How to Transplant Portulaca

Overview

Portulaca, (Portulaca grandiflora), or moss rose, is a hot-weather loving, low-growing plant that brightens up the landscape with blooms in vivid red, yellow, pink and orange atop juicy, succulent leaves. Once portulaca is established, it will grow happily with very little care, even in poor soil and drought conditions. Portulaca, an annual, is strictly a summer plant and will die with the first frost of the season. It is a sturdy succulent, and when transplanted, it easily adapts to its new home.

Step 1

Prepare the soil ahead of time by loosening the top 3 to 4 inches. Remove any rocks, roots and large dirt clods. Be sure the portulaca's new home is in full sunlight and that the soil drains well. Avoid planting portulaca anywhere that rain pools for more than a few hours.

Step 2

Water the portulaca lightly the evening before you plan to transplant it. Watering will ensure that the plant is well hydrated, and will help the soil to adhere to the roots.

Step 3

Dig in a circle around the portulaca with a shovel, then lift the portulaca from the soil, with the soil attached. Transplant the portulaca as soon as possible so the roots don't dry out. If you have to transport the portulaca, put it in a cardboard box, and keep the roots moist.

Step 4

Dig a hole in the prepared spot for the portulaca and plant it with the top of the roots just below the surface of the soil. Water the portulaca lightly, and keep the soil moist for a few days. After the portulaca is established in its new home, which is evident by the appearance of new growth, the portulaca needs to be watered only when the soil is completely dry.

References

  • NC State University: Scientific Name Portulaca grandiflora Common Name Portulaca; Moss rose
  • Floridata: Portulaca grandiflora
  • GayGardener.net: Portulaca grandiflora
Keywords: portulaca planting, moss rose, transplant portulaca

About this Author
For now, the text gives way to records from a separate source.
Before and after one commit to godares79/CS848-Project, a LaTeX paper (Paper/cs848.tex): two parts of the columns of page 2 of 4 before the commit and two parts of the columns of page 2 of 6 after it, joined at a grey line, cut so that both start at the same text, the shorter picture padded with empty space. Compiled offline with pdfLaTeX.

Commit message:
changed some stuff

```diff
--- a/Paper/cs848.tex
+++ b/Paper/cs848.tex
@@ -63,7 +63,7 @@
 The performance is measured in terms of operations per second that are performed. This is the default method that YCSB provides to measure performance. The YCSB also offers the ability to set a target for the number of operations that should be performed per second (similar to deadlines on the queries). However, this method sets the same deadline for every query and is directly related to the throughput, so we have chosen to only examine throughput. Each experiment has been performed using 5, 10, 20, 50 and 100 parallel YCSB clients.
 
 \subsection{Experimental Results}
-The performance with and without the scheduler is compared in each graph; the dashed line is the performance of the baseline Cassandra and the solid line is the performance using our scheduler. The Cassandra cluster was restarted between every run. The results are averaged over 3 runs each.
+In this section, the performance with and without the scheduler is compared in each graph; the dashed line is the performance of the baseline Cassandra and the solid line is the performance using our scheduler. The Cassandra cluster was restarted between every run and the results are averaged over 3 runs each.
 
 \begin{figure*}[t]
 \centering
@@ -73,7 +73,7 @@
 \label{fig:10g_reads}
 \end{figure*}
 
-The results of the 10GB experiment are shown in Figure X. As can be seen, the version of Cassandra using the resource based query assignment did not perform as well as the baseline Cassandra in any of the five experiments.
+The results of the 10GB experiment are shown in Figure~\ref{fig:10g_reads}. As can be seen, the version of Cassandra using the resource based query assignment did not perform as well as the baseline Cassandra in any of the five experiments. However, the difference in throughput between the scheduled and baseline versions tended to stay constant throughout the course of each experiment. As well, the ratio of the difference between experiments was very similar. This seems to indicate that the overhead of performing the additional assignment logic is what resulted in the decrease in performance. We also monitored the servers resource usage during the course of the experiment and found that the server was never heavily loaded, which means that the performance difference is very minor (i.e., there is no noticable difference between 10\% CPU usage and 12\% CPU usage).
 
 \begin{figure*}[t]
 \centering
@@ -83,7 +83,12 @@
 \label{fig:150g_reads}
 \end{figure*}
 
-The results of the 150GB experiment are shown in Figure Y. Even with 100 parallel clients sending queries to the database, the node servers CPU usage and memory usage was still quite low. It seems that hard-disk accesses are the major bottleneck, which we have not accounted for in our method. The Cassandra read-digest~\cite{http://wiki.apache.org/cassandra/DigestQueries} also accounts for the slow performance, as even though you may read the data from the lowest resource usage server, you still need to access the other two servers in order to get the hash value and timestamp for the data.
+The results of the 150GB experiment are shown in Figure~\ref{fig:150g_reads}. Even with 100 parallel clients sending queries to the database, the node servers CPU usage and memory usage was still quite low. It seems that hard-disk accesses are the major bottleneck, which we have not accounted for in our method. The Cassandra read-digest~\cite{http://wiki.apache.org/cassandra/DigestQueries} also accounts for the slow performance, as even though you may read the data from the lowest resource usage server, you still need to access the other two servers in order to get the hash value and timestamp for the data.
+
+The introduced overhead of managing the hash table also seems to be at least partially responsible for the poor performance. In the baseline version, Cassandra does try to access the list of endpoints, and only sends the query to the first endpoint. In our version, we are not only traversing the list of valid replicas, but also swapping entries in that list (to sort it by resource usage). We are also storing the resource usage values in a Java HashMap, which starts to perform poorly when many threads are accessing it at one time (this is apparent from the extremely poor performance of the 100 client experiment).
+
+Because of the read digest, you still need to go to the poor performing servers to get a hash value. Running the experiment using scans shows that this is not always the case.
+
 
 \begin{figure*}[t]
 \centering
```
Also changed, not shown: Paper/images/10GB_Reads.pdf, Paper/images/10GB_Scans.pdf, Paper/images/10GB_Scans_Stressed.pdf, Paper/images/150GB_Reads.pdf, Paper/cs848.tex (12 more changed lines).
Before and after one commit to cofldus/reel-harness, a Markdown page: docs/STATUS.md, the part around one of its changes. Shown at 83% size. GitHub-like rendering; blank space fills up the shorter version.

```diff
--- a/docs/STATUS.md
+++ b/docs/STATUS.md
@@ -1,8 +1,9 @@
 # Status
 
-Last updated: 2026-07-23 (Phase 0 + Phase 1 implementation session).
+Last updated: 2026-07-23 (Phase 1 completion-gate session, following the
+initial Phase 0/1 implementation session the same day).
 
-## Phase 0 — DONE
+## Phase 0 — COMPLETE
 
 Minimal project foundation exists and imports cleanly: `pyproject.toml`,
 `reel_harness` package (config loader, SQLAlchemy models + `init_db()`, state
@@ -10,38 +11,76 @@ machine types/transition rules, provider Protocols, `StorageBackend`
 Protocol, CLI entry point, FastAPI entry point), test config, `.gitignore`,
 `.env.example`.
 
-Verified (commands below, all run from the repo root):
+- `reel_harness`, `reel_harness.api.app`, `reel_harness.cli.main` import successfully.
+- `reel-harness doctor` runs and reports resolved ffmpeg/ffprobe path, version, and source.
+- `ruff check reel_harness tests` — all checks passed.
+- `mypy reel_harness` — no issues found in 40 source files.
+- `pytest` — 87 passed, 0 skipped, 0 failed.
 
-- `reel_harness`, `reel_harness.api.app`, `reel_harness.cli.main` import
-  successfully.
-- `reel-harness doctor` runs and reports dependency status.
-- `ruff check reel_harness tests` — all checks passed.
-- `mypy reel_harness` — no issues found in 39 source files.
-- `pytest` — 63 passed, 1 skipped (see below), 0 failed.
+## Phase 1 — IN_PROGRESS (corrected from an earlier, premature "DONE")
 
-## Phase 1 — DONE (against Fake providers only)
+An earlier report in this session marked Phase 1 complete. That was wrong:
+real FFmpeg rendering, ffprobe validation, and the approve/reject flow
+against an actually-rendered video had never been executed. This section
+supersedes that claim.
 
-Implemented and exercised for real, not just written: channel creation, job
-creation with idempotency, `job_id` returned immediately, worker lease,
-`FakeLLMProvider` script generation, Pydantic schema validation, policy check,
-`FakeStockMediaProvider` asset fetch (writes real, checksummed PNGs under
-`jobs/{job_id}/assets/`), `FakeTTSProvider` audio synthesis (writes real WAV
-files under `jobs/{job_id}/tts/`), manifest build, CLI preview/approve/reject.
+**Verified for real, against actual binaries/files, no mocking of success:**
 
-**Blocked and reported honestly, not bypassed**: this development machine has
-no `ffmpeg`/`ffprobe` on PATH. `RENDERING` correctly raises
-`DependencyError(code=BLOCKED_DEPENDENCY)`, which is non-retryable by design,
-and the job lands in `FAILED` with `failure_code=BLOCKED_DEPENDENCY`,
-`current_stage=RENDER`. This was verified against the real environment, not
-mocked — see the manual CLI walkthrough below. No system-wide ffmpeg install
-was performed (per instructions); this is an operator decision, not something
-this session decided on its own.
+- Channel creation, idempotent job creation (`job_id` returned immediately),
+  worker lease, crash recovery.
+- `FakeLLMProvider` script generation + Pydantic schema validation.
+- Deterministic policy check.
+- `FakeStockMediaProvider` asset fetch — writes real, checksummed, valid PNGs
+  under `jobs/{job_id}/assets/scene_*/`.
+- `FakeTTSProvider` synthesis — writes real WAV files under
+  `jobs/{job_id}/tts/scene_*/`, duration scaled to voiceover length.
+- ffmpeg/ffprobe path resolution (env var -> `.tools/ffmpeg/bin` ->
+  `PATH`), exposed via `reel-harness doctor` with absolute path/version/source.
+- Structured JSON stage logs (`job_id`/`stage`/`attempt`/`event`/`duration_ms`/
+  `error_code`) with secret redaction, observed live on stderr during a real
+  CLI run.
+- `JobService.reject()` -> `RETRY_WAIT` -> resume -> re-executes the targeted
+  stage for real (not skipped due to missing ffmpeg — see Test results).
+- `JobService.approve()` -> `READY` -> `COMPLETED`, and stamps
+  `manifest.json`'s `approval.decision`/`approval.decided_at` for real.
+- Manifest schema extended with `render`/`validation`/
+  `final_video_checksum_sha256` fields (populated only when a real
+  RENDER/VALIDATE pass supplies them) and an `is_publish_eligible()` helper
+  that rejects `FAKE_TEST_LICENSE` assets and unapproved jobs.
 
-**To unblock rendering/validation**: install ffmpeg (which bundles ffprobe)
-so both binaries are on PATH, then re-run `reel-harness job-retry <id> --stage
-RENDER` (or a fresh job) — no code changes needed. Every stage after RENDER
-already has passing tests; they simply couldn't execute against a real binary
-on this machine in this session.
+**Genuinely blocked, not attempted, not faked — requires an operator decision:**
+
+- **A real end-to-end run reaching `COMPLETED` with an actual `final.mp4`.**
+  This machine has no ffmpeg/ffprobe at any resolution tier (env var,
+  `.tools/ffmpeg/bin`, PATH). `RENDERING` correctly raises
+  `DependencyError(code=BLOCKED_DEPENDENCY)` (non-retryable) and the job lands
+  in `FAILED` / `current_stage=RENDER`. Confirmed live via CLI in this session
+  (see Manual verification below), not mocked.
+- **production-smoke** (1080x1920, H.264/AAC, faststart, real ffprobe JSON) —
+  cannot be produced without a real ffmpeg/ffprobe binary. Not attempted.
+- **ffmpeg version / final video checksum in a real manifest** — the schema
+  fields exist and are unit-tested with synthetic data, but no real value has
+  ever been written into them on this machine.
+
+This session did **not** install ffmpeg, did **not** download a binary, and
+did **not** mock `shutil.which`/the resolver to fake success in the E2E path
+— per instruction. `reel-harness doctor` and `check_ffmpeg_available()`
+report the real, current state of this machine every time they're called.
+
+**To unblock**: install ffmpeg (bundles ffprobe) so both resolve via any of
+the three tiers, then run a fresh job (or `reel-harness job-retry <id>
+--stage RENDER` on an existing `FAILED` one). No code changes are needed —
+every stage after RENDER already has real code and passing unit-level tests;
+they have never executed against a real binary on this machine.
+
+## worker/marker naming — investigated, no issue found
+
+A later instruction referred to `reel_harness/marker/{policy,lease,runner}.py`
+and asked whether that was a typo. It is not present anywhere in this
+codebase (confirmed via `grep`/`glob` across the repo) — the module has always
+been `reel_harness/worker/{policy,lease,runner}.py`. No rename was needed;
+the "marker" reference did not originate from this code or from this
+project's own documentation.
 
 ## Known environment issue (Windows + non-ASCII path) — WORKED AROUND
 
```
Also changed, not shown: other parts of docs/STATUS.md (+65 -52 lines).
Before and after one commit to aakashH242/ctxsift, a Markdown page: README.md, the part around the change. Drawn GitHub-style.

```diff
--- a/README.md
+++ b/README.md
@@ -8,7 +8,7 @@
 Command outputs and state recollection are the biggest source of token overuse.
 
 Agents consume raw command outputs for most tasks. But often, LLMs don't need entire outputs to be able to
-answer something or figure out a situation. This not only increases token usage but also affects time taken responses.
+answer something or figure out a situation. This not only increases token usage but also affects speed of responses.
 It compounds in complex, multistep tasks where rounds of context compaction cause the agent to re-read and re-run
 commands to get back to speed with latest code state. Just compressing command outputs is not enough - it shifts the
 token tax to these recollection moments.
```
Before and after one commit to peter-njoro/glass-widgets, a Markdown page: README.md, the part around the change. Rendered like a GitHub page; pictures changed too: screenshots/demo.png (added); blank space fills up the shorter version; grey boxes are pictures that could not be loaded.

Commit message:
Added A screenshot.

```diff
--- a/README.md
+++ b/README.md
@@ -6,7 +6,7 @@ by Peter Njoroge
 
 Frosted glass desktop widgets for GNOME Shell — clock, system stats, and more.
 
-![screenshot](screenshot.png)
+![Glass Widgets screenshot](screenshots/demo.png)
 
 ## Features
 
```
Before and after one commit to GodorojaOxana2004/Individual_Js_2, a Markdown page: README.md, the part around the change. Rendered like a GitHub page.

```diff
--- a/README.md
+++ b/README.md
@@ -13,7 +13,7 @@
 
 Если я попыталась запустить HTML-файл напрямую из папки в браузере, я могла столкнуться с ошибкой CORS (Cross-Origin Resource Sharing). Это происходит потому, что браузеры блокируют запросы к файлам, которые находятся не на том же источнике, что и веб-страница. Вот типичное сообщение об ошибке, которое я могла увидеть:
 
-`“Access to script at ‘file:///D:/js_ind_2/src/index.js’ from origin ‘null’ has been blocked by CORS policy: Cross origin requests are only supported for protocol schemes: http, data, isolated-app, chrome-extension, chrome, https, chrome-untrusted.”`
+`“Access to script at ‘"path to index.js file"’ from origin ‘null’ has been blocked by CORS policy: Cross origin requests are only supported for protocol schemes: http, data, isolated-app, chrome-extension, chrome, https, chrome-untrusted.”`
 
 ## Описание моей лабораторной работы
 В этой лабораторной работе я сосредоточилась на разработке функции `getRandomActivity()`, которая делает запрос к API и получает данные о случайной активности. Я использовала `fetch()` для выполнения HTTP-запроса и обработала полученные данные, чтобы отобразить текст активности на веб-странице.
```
M.H. Dyer is a long-time writer, editor and proofreader. She has been a contributor to the East-Oregonian Newspaper and See Jane Run magazine, and is author of a memoir, “The Tumbleweed Chronicles, a Sideways Look at Life." She holds an Master of Fine Arts from National University, San Diego.